Tables for Crystallography Volume A Spacegroup symmetry Edited by M. I. Aroyo © International Union of Crystallography 2016 
International Tables for Crystallography (2016). Vol. A. ch. 1.3, pp. 2931
Section 1.3.3.2. Coset decomposition with respect to the translation subgroup^{a}Radboud University Nijmegen, Faculty of Science, Mathematics and Computing Science, Institute for Mathematics, Astrophysics and Particle Physics, Postbus 9010, 6500 GL Nijmegen, The Netherlands 
The translation subgroup of a space group can be used to distribute the operations of into different classes by grouping together all operations that differ only by a translation. This results in the decomposition of into cosets with respect to (see Section 1.1.4 for details of cosets).
Definition
Let be a space group with translation subgroup .
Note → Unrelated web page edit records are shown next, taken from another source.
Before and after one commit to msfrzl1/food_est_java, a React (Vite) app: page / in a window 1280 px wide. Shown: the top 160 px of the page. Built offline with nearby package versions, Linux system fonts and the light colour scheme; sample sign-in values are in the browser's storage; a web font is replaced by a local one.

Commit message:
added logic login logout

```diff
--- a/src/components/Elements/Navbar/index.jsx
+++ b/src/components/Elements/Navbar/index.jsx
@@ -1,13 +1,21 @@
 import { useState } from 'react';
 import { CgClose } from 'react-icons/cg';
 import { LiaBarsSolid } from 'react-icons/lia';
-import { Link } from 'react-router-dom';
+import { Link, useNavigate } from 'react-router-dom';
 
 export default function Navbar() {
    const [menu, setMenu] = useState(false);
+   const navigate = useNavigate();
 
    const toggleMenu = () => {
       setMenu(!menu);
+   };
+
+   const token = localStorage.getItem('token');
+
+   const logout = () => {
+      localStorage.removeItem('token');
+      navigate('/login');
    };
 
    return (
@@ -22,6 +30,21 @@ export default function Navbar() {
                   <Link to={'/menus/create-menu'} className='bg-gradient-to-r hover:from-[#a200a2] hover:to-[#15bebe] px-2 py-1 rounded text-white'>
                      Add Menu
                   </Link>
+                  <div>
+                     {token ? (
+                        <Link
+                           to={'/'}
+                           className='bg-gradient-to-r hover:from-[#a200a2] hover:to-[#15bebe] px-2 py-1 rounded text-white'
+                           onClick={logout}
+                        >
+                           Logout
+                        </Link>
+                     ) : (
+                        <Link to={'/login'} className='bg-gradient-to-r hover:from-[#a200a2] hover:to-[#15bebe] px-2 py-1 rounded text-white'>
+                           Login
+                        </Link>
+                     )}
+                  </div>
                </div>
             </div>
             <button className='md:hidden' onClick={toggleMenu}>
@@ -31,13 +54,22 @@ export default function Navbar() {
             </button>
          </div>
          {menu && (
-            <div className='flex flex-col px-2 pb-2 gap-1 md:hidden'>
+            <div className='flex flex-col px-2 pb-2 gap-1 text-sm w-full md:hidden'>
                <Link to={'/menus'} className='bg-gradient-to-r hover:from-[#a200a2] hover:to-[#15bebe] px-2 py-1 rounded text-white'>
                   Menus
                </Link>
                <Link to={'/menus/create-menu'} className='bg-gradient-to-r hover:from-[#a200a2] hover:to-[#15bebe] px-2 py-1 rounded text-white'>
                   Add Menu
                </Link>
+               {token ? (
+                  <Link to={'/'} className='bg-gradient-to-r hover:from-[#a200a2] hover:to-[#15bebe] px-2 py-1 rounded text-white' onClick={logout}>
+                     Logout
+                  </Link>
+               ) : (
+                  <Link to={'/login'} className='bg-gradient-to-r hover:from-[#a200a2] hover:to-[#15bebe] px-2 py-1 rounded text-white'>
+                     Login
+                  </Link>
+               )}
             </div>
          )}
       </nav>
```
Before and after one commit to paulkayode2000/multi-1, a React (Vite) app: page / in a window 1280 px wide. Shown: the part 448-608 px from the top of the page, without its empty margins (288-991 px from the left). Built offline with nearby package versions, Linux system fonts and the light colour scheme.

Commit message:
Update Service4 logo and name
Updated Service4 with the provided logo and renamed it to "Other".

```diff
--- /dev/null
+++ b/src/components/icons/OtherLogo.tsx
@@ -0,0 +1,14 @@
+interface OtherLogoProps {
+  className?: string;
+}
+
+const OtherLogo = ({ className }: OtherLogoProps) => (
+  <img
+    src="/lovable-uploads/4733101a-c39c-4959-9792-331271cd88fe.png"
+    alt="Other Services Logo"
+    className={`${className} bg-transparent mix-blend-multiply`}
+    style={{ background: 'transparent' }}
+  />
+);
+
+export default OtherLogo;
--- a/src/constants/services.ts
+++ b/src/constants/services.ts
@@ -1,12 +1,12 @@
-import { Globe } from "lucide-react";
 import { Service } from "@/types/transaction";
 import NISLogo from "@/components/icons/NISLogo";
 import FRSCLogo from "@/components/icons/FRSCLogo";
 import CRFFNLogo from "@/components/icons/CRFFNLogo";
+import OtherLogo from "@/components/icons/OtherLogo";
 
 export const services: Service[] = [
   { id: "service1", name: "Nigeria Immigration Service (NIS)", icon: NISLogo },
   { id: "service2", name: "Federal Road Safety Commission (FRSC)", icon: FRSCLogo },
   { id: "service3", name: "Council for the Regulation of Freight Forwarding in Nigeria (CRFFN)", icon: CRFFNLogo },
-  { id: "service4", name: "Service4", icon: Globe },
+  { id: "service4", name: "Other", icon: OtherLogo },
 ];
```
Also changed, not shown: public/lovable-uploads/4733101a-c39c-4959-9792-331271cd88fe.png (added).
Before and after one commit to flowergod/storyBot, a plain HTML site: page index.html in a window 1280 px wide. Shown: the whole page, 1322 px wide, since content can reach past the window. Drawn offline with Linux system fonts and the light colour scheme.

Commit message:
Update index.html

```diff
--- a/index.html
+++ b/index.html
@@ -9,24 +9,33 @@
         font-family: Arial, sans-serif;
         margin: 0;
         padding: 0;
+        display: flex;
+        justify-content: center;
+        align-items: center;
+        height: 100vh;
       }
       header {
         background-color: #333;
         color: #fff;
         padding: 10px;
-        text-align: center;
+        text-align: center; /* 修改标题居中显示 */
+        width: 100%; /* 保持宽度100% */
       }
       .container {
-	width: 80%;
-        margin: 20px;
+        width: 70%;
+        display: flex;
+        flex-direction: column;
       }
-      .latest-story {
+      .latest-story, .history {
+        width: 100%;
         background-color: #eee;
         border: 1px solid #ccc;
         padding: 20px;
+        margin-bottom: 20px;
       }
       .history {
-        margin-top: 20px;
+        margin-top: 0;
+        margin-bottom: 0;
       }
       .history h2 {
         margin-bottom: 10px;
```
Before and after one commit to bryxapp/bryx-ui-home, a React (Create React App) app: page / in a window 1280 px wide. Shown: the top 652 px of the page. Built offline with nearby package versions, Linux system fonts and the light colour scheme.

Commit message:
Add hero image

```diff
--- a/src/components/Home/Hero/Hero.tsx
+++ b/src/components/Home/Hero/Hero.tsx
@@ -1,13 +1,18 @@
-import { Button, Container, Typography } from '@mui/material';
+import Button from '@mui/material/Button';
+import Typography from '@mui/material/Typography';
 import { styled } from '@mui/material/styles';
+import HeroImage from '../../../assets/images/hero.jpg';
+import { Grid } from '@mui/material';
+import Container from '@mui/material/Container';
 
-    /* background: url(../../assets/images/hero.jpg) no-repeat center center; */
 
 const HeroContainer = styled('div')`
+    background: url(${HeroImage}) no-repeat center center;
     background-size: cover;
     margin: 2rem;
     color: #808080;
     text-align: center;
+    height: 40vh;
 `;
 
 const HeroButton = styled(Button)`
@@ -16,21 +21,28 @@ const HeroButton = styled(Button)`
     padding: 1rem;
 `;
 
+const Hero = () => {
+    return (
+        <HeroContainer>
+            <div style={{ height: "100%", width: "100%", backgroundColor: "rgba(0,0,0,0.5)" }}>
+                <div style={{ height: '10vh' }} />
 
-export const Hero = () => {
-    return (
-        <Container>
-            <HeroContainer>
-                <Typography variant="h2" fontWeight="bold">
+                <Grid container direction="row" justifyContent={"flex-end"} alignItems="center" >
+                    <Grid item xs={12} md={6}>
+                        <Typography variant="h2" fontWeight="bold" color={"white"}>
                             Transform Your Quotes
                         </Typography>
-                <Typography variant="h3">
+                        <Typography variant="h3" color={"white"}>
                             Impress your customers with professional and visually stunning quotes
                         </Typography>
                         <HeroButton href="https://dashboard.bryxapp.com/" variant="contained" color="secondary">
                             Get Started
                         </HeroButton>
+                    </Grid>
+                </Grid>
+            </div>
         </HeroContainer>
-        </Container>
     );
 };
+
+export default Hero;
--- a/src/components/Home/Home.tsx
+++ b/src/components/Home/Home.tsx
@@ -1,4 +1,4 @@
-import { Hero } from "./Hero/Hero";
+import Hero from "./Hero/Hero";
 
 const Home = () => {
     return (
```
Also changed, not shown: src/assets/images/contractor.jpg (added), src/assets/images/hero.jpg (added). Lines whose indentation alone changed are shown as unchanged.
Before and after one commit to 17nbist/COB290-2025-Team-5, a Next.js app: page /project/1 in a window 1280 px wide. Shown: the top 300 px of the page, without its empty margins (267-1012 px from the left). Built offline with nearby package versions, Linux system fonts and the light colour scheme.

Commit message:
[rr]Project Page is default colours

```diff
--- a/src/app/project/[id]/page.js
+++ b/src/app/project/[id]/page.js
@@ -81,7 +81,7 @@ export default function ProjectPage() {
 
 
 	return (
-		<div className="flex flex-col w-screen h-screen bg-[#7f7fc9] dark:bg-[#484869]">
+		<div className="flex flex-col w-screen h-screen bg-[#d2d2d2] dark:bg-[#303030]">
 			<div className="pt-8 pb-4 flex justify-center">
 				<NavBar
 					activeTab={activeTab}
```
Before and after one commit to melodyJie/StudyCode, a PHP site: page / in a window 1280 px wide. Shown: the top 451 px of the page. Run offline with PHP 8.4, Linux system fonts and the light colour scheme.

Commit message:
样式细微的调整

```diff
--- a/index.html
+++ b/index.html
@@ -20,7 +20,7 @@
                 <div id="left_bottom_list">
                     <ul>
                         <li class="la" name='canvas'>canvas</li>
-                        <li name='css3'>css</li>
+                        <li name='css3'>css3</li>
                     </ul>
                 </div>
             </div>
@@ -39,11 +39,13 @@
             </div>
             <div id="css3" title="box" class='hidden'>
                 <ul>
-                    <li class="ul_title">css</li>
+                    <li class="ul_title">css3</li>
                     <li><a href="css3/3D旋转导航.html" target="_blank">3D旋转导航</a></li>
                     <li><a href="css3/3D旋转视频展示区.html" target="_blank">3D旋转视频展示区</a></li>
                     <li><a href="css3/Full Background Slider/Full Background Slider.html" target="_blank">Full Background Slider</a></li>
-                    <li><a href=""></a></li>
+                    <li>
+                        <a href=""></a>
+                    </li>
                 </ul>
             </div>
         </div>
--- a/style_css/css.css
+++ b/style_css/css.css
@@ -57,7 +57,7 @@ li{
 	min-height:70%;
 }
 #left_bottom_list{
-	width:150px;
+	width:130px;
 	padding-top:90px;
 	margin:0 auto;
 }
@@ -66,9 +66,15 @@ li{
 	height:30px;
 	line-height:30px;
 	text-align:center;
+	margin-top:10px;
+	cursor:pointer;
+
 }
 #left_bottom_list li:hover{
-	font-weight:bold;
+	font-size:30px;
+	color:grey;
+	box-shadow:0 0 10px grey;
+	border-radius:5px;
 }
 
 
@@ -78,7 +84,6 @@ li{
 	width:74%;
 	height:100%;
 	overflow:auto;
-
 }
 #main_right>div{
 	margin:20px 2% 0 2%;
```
If the translation subgroup is a subgroup of index [i] in , a set of coset representatives for relative to consists of [i] operations , where is assumed to be the identity element of . The cosets of relative to can be imagined as columns of an infinite array with [i] columns, labelled by the coset representatives, as displayed in Table 1.3.3.3.

Remark: We can assume some enumeration of the operations in because the translation vectors form a lattice. For example, with respect to a primitive basis, the coordinate vectors of the translations in are simply columns with integral components . A straightforward enumeration of these columns would start with
Writing out the matrix–column pairs, the coset consists of the operations of the form with running over the lattice translations of . This means that the operations of a coset with respect to the translation subgroup all have the same linear part, which is also evident from a listing of the cosets as columns of an infinite array, as in the example above.
The onetoone correspondence between the pointgroup operations and the cosets relative to explicitly displays the isomorphism between the point group of and the factor group . This correspondence is also exploited in the listing of the generalposition coordinates. What is given there are the coordinate triplets for coset representatives of relative to , which correspond to the first row of the array in Table 1.3.3.3. As just explained, the other operations in can be obtained from these coset representatives by adding a lattice translation to the translational part.
Furthermore, the correspondence between the point group and the coset decomposition relative to makes it easy to find a system of coset representatives of relative to . What is required is that the linear parts of the are precisely the operations in the point group of . If are the different operations in the point group of , then a system of coset representatives is obtained by choosing for every linear part a translation part such that is an operation in .
It is customary to choose the translation parts of the coset representatives such that their coordinates lie between 0 and 1, excluding 1. In particular, if the translation part of a coset representative is a lattice vector, it is usually chosen as the zero vector .
Note that due to the fact that is a normal subgroup of , a system of coset representatives for the right cosets is at the same time a system of coset representatives for the left cosets.